Today, the FCC voted to end its authority over ISPs under Title II, putting an end to those net neutrality protections. Ajit Pai, chairman of the FCC, is largely credited with making this happen. This is all, to put it succinctly, very bad.
Today, you'll probably hear a lot about how your favorite websites will slow down, be blocked, or only be available as part of special paid packages. Or about how ISPs may use their newfound freedom to stymie the voices of their critics in order to prevent dissent over these policies from spreading. Some of these fears are well-founded - the idea of content "upgrade" packages to ensure access to your favorite websites is already a reality in some countries.
And, in principle, the idea of allowing for-profit entities to decide what is and isn't an appropriately "fair" level of access to the internet for consumers is just bad on its face. Of course it is: consumers and ISPs are plainly at odds in their interests. These companies sprung out of the cable and telecom businesses, industries notorious for abusing regional monopolies for decades (the Bell Breakup being the zenith of the latter's power). Not to mention we already have a pretty raw deal when it comes to broadband in the US - the entire country has been sliced and diced by the biggest players, and they've intentionally made it extraordinarily difficult for meaningful competition to take place. Even Google has basically been forced to concede it's just too tough a game to break into. Companies like Comcast, Spectrum (formerly Time Warner), AT&T, and Verizon have the financial and territorial clout to beat almost any newcomer into submission with their aggressive temporary rate promotions and vast coverage.
The argument of the carriers and ISPs is, of course, "trust us."
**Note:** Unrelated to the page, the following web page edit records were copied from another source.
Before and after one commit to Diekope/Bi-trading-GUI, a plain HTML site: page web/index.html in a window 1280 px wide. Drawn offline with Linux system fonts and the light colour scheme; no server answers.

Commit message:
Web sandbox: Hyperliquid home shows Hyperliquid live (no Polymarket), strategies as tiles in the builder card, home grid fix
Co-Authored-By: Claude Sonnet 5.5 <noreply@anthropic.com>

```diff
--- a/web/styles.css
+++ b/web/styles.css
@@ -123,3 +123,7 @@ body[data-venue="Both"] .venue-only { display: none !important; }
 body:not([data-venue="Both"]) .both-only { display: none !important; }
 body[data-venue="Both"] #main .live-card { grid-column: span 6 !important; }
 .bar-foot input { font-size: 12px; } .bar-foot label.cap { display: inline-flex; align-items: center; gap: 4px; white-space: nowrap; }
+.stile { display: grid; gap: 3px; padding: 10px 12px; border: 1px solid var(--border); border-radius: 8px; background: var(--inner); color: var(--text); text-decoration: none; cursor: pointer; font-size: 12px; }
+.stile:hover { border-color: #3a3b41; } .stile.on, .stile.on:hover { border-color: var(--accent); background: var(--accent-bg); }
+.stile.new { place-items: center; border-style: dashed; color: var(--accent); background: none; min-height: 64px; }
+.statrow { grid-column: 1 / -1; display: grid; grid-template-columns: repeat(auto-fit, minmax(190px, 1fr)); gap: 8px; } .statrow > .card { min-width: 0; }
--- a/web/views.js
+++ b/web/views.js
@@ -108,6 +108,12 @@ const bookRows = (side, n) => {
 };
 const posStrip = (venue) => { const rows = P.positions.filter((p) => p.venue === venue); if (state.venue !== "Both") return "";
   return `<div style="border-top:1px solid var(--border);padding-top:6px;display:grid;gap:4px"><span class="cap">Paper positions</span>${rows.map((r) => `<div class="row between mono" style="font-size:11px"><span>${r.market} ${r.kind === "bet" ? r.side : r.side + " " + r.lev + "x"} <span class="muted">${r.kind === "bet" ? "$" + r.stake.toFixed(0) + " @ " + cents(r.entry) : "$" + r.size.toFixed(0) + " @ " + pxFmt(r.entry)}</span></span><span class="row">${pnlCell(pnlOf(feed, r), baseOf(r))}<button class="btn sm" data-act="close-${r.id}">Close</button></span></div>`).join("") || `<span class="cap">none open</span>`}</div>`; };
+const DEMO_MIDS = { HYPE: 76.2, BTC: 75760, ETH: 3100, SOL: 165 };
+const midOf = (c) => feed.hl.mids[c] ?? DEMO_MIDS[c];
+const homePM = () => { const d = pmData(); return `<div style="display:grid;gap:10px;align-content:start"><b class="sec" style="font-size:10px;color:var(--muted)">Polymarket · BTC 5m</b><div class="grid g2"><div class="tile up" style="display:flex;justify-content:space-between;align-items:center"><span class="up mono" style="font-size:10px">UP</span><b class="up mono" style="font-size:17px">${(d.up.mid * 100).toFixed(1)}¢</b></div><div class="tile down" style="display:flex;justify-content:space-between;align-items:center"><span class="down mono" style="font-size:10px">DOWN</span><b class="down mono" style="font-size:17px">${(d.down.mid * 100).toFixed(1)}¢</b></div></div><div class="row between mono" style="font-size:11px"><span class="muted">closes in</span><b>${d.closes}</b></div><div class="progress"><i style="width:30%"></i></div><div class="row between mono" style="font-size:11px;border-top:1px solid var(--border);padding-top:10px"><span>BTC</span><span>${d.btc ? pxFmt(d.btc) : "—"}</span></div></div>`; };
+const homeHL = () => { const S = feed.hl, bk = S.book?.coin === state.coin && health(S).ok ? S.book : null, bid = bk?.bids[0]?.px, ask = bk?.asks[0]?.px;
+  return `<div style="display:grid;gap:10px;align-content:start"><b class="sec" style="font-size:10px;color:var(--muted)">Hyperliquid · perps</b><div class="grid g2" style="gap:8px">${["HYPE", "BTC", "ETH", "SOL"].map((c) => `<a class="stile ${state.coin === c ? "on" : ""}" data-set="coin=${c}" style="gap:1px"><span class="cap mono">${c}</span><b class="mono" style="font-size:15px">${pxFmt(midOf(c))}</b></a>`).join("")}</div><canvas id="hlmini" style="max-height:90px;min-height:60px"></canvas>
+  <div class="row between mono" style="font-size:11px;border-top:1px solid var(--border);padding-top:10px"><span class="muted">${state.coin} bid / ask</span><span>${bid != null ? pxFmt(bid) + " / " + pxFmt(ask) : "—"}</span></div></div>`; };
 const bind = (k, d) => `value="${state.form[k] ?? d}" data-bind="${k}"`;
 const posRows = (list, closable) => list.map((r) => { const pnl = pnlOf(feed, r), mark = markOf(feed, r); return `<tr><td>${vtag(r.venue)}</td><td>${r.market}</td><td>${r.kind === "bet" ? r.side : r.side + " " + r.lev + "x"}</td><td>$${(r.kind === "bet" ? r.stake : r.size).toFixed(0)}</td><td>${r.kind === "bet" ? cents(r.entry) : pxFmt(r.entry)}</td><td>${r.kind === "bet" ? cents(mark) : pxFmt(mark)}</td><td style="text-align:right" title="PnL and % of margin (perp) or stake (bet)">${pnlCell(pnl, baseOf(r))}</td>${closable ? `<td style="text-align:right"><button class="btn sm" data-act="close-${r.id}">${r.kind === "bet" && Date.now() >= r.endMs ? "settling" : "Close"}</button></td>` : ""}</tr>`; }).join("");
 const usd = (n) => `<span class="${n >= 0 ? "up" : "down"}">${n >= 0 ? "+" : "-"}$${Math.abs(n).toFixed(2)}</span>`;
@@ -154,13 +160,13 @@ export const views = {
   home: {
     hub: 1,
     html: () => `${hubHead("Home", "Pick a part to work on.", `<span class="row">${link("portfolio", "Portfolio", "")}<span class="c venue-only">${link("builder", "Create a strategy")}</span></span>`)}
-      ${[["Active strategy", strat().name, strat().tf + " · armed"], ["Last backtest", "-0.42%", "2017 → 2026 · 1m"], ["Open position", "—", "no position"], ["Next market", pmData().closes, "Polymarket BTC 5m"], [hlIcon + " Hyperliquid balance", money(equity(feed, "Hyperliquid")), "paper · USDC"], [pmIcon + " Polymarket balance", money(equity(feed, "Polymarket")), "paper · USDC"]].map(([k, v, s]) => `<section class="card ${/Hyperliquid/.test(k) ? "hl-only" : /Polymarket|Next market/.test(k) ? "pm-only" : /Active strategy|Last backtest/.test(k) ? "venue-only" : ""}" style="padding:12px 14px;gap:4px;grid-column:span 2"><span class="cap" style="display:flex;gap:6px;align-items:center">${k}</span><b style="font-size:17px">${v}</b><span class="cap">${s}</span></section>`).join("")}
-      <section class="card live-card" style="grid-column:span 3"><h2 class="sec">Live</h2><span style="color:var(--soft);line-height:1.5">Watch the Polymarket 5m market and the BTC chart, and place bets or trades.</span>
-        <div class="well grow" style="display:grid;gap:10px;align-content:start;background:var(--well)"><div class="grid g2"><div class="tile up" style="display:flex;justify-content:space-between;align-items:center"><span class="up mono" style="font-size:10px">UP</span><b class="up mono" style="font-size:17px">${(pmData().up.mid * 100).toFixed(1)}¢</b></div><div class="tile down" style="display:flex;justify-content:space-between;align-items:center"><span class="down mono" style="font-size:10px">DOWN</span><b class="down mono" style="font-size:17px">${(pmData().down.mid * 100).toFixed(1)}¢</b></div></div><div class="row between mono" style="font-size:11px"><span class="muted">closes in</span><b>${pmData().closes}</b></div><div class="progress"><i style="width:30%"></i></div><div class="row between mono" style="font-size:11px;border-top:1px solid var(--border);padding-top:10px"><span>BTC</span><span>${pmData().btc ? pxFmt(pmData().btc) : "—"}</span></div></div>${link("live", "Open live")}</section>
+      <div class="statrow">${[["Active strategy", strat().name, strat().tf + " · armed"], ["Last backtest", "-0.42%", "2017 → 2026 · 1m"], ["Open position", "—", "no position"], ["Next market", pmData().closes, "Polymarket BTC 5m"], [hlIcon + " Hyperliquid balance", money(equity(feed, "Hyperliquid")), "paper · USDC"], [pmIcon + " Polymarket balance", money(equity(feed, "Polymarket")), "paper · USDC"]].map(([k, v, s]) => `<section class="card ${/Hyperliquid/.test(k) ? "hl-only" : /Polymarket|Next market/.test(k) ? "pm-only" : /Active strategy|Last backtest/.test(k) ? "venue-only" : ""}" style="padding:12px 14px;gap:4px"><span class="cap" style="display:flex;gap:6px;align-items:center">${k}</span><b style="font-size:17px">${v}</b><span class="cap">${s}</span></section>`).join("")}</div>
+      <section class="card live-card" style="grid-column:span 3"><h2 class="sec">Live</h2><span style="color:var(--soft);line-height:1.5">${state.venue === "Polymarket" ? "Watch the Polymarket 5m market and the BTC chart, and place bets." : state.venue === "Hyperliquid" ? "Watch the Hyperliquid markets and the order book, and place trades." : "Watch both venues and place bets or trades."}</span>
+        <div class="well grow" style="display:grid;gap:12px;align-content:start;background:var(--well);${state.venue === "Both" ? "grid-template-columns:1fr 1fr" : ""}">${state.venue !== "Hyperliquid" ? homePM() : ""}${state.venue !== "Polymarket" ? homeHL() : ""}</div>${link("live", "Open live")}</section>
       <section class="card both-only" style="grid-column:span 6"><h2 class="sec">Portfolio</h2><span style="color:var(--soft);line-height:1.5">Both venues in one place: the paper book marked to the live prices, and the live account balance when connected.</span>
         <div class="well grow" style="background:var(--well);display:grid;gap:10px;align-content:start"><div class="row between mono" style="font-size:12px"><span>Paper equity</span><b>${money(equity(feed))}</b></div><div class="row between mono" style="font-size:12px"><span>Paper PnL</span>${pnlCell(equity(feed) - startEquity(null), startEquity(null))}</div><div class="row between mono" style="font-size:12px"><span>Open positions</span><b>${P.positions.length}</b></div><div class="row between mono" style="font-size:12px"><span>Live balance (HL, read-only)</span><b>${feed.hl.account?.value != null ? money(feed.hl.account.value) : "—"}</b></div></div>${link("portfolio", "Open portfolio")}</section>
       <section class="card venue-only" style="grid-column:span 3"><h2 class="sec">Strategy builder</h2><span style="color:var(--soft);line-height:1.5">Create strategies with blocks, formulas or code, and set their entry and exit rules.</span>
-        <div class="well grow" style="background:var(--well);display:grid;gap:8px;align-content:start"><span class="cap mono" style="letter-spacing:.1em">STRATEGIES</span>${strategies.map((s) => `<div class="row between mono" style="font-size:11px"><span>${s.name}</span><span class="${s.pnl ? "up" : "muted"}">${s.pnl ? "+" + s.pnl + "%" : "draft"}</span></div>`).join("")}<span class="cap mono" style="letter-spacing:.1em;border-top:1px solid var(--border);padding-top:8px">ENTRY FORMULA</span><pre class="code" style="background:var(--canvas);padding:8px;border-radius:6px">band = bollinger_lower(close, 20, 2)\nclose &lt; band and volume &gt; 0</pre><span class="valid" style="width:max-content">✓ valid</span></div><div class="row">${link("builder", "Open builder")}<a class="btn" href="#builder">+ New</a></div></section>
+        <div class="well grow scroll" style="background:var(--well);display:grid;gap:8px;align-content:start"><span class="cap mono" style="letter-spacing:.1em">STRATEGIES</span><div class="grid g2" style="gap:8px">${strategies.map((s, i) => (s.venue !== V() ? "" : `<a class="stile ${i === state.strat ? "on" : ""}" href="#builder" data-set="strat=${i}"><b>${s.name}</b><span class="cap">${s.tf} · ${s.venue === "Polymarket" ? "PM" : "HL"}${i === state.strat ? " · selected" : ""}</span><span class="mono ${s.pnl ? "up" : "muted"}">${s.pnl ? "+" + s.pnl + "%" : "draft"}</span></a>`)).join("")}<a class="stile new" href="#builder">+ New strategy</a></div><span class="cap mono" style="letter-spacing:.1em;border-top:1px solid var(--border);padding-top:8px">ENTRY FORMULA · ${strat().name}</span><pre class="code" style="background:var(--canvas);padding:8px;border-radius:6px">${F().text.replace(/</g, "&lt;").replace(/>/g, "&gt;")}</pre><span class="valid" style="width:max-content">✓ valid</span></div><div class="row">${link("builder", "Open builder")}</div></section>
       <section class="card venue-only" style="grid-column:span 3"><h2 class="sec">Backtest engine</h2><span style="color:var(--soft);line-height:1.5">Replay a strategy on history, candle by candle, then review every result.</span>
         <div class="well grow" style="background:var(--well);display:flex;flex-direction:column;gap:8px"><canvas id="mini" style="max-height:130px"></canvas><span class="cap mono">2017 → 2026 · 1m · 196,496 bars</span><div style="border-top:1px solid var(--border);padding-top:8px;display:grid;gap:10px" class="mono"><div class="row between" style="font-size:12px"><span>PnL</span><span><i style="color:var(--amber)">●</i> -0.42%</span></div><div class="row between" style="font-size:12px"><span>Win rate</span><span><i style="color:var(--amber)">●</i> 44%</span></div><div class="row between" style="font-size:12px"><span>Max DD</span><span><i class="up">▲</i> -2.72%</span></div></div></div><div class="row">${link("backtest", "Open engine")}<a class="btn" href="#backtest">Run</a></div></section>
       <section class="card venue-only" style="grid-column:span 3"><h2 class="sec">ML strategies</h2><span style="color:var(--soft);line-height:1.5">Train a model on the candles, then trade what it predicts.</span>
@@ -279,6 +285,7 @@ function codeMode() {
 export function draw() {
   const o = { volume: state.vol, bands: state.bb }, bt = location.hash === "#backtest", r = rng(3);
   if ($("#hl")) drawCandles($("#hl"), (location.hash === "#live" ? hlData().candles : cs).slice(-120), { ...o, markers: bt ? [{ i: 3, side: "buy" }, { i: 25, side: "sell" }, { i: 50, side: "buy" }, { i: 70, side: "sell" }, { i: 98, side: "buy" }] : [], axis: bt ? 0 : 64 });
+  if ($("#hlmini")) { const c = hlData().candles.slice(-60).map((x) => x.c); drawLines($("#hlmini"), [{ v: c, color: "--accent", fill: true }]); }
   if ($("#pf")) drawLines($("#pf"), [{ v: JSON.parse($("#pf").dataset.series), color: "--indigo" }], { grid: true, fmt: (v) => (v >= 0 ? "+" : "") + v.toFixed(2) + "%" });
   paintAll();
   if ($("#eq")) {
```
Trust us to cap your data. Trust us to limit access to services we don't like - because you must be doing something bad with them.
Probably sooner than any sort of dystopian internet hellscape, though, we'll find ourselves presented with olive branches. Are you a Comcast customer? Great. Now we can guarantee any content you stream from our content partners will always be at the highest possible speed! Or maybe Spectrum will partner with Amazon to guarantee your 4K Instant Video will always look nice and won't buffer, because Amazon is now paying them to ensure that's the case. These are experience wins for consumers.
But the obvious dark side is that by giving the big guys the ability to make their experiences better, it will come at the expense of smaller or more cost-conscious players who can't afford to pay internet service providers for those kinds of services. They'll be stuck in the "regular" lane, where 4K video may not really work all that well during peak usage, or latency may not be quite good enough for some gaming experiences. When you create a fast lane, you inherently create a slow lane.
We can't be sure what will happen now that net neutrality's protections are gone here in the US. Whatever happens will probably happen fairly slowly - ISPs aren't eager to stoke consumer outrage that could become legislation which cements net neutrality into law. That's the very last kind of response they want to evoke. So, for now, we'll probably see very little change. That doesn't mean we still shouldn't be mad - we should. And we should do our best to ensure net neutrality does become law so we can avoid this kind of regulatory flip-flopping in the future. It shouldn't be in the hands of the FCC to decide if net neutrality is good or bad for America, it should be in the hands of voters encouraging their elected officials to make laws.
In the meantime, we should all be on the lookout for shady behavior. Even little things are worth raising a stink about, because if we can show these companies they won't get away with bad practices without a bunch of people raising hell over it, they'll probably tread more lightly in the future. The internet isn't coming to an end today, but we should all be vigilant.